Chávez warns Colombia not to allow U.S. base

The Associated Press
Thursday, May 15, 2008

CARACAS: President Hugo Chávez warned Colombia not to allow a U.S. military base on its border with Venezuela, saying he would regard such an act as “aggression.”

Chávez said Wednesday that he would not let the U.S.-backed Colombian government establish an American military base in La Guajira, a region spanning northeastern Colombia and northwestern Venezuela.

The Venezuelan leader said that if Colombia allowed the base, his government would revive an old territorial conflict and claim the entire region.

“We will not allow the Colombian government to give La Guajira to the empire,” Chávez said, referring to the United States in a speech before an auditorium of uniformed soldiers. “Colombia is launching a threat of war at us.”

Chávez said Washington’s top diplomat in Bogotá, Ambassador William Brownfield, recently suggested that a U.S. military base in Ecuador could be moved to La Guajira.

President Rafael Correa of Ecuador, a close Chávez ally, has repeatedly said that he will not renew a 10-year lease on the base in the Pacific port of Manta when it expires next year.

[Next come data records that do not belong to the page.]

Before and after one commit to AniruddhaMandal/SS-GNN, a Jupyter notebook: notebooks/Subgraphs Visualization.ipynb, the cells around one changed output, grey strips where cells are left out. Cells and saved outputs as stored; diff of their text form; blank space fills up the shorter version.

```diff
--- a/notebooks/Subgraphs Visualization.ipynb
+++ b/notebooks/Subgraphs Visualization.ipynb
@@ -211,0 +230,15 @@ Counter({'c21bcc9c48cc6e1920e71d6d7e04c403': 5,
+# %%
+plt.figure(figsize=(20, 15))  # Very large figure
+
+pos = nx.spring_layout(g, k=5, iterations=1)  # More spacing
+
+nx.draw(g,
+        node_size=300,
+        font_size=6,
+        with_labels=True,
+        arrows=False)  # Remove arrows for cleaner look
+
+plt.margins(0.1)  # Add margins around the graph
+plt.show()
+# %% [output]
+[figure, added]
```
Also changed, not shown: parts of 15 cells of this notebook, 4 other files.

Surveillance flights the United States runs from Manta represent 60 percent of drug interdiction in the eastern Pacific.

Diplomatic relations between Caracas and Bogotá worsened last week when Colombia unveiled documents allegedly showing that Chávez sought to arm and finance Colombian rebels. Chávez denies the allegation.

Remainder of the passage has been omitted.